# Task directions
Word for word, reproduce each of the entries.

[[ Source information open ]]

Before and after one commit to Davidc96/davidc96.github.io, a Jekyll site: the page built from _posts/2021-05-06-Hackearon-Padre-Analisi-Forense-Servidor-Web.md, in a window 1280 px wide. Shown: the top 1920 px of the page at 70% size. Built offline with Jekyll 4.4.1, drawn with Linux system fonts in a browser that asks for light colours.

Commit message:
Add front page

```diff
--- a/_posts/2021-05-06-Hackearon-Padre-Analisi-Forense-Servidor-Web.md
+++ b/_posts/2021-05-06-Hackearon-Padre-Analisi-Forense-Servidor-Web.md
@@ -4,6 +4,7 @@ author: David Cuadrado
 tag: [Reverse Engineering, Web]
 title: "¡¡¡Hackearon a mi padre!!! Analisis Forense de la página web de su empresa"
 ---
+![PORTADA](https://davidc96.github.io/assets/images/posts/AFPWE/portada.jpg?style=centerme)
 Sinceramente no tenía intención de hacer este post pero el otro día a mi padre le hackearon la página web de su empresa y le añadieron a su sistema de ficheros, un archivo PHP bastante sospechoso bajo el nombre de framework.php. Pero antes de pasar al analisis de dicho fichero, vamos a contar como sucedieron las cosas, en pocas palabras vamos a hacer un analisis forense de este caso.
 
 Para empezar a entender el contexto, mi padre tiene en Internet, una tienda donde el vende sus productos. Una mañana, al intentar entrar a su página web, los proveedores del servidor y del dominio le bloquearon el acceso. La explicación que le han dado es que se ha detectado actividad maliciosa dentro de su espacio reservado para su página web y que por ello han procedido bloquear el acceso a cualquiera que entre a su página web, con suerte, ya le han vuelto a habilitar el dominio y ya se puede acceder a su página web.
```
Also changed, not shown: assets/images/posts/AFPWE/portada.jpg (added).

[[ Source information closed ]]

# Reply
Before and after one commit to Davidc96/davidc96.github.io, a Jekyll site: the page built from _posts/2021-05-06-Hackearon-Padre-Analisi-Forense-Servidor-Web.md, in a window 1280 px wide. Shown: the top 1920 px of the page at 70% size. Built offline with Jekyll 4.4.1, drawn with Linux system fonts in a browser that asks for light colours.

Commit message:
Add front page

```diff
--- a/_posts/2021-05-06-Hackearon-Padre-Analisi-Forense-Servidor-Web.md
+++ b/_posts/2021-05-06-Hackearon-Padre-Analisi-Forense-Servidor-Web.md
@@ -4,6 +4,7 @@ author: David Cuadrado
 tag: [Reverse Engineering, Web]
 title: "¡¡¡Hackearon a mi padre!!! Analisis Forense de la página web de su empresa"
 ---
+![PORTADA](https://davidc96.github.io/assets/images/posts/AFPWE/portada.jpg?style=centerme)
 Sinceramente no tenía intención de hacer este post pero el otro día a mi padre le hackearon la página web de su empresa y le añadieron a su sistema de ficheros, un archivo PHP bastante sospechoso bajo el nombre de framework.php. Pero antes de pasar al analisis de dicho fichero, vamos a contar como sucedieron las cosas, en pocas palabras vamos a hacer un analisis forense de este caso.
 
 Para empezar a entender el contexto, mi padre tiene en Internet, una tienda donde el vende sus productos. Una mañana, al intentar entrar a su página web, los proveedores del servidor y del dominio le bloquearon el acceso. La explicación que le han dado es que se ha detectado actividad maliciosa dentro de su espacio reservado para su página web y que por ello han procedido bloquear el acceso a cualquiera que entre a su página web, con suerte, ya le han vuelto a habilitar el dominio y ya se puede acceder a su página web.
```
Also changed, not shown: assets/images/posts/AFPWE/portada.jpg (added).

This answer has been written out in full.